*Exercise requirements*:
Looking at the listing below, work out the number of lines where the string "default" shows up, and give that number only.

*Records for this exercise*:
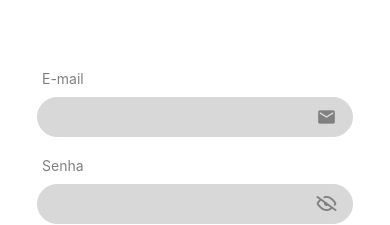
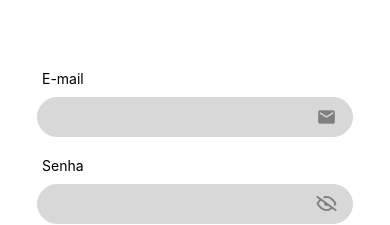
Before and after one commit to luscascarvalho/todo-lists, a React Native app in the folder my-app/: screen /List in a window 390 px wide. Shown: the part 257-482 px from the top of the page. Built offline with nearby package versions, Linux system fonts and the light colour scheme.

Commit message:
fix: corrigindo inputs sem o labelStyle.

```diff
--- a/my-app/src/pages/list/index.tsx
+++ b/my-app/src/pages/list/index.tsx
@@ -92,7 +92,11 @@ export default function List() {
         </Text>
 
         <View style={style.boxInput}>
-          <Input IconLeft={MaterialIcons} IconLeftName="search" />
+          <Input
+            IconLeft={MaterialIcons}
+            IconLeftName="search"
+            labelStyle={{ color: "black" }}
+          />
         </View>
       </View>
 
--- a/my-app/src/pages/login/index.tsx
+++ b/my-app/src/pages/login/index.tsx
@@ -39,7 +39,7 @@ export default function Login() {
       setTimeout(() => {
         if (email === "usuario@gmail.com" && password === "123456") {
           Alert.alert("Logado com sucesso!");
-          navigation.reset({routes: [{name: "BottomRoutes"}]});
+          navigation.reset({ routes: [{ name: "BottomRoutes" }] });
         } else {
           Alert.alert("Usuário não encontrado!");
         }
@@ -65,6 +65,7 @@ export default function Login() {
           IconRight={MaterialIcons}
           value={email}
           onChangeText={setEmail}
+          labelStyle={{ color: "black" }}
         />
         <Input
           title="Senha"
@@ -74,6 +75,7 @@ export default function Login() {
           onChangeText={setPassword}
           secureTextEntry={showPassword}
           onIconRightPress={() => setShowPassword(!showPassword)}
+          labelStyle={{ color: "black" }}
         />
       </View>
 
```
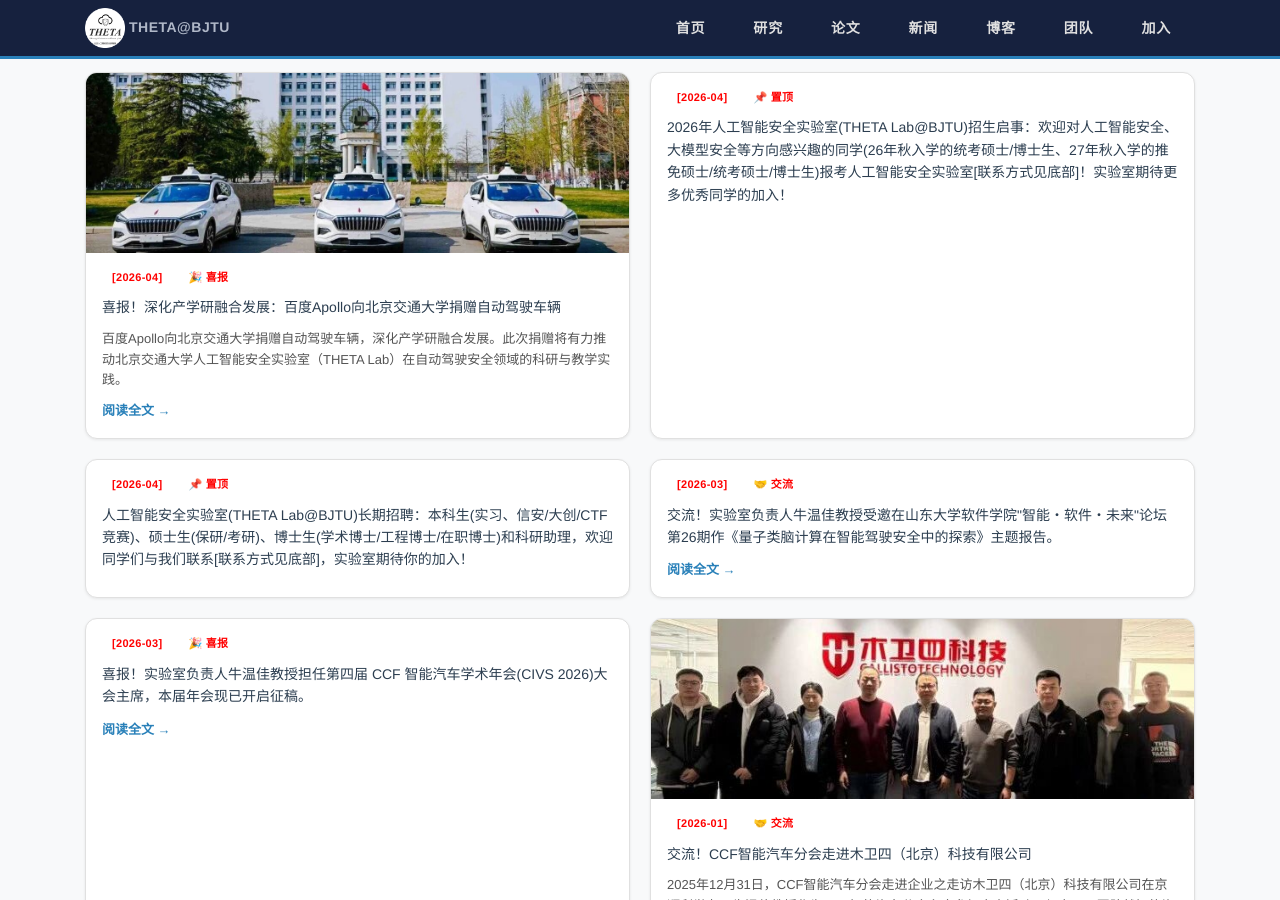
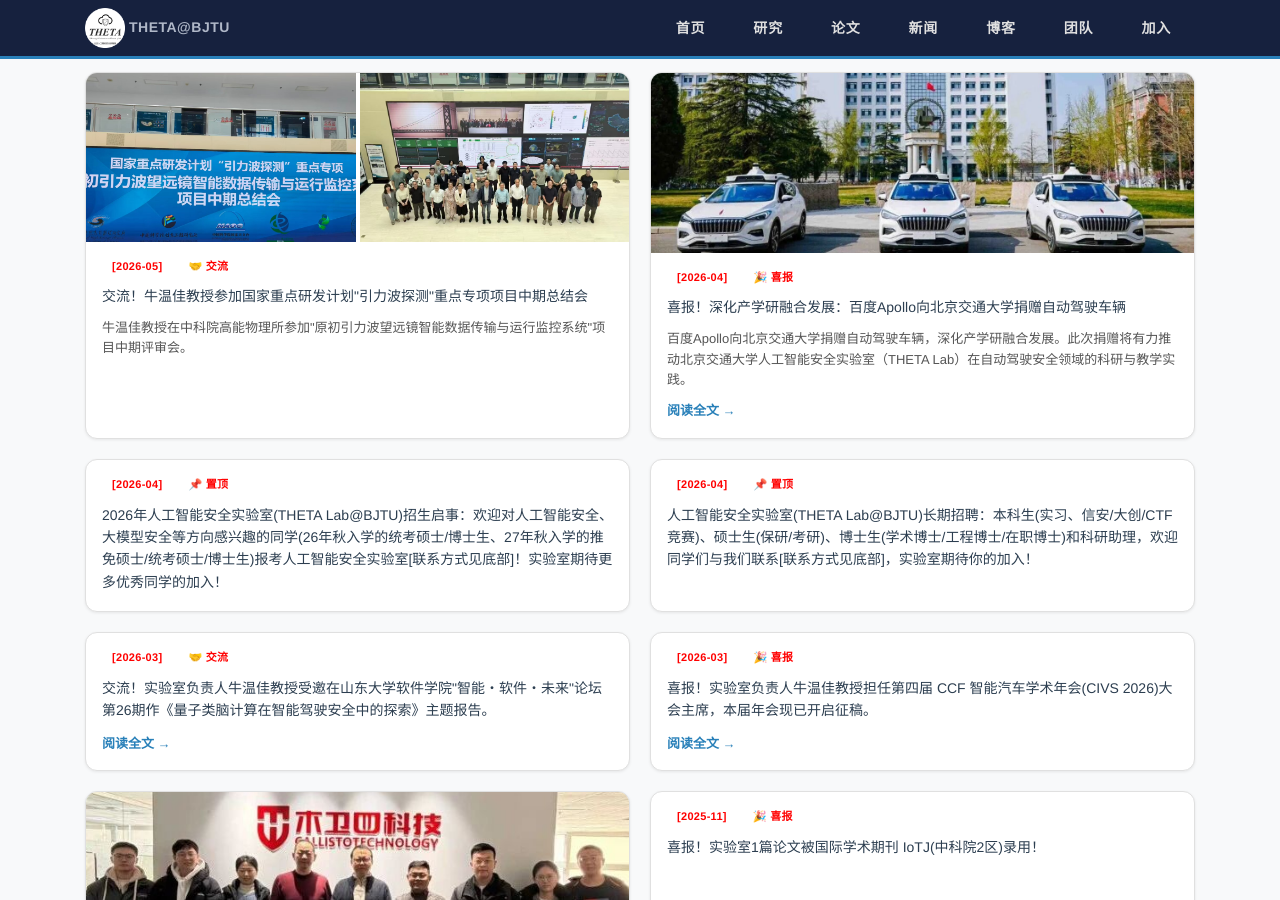
Before and after one commit to nwj6688/nwj6688.github.io, a Jekyll site: the page built from index.html, in a window 1280 px wide and 900 px high, scrolled down 1249 px. Built offline with Jekyll 4.4.1, drawn with Linux system fonts in a browser that asks for light colours.

Commit message:
feat: add news - Professor Niu attends gravitational wave project review meeting
Co-Authored-By: Claude Opus 4.7 <noreply@anthropic.com>

```diff
--- a/_data/news_items.yml
+++ b/_data/news_items.yml
@@ -5,6 +5,14 @@
   summary: >-
     2025年12月31日，CCF智能汽车分会走进企业之走访木卫四（北京）科技有限公司在京顺利举办。牛温佳教授作为CCF智能汽车分会主席参加本次活动，与木卫四团队就智能汽车安全技术发展进行了深入交流。
   external_url: https://mp.weixin.qq.com/s/yd3qQ-cwIzaZltdlW6g5NQ
+
+- date: 2026-05-21
+  title: 交流！牛温佳教授参加国家重点研发计划"引力波探测"重点专项项目中期总结会
+  images:
+    - /images/news/gravwave-01.jpg
+    - /images/news/gravwave-02.jpg
+  summary: >-
+    牛温佳教授在中科院高能物理所参加"原初引力波望远镜智能数据传输与运行监控系统"项目中期评审会。
 
 - date: 2026-04-10
   title: 喜报！深化产学研融合发展：百度Apollo向北京交通大学捐赠自动驾驶车辆
```
Also changed, not shown: images/news/gravwave-01.jpg (added), images/news/gravwave-02.jpg (added).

*Completed exercise*:
4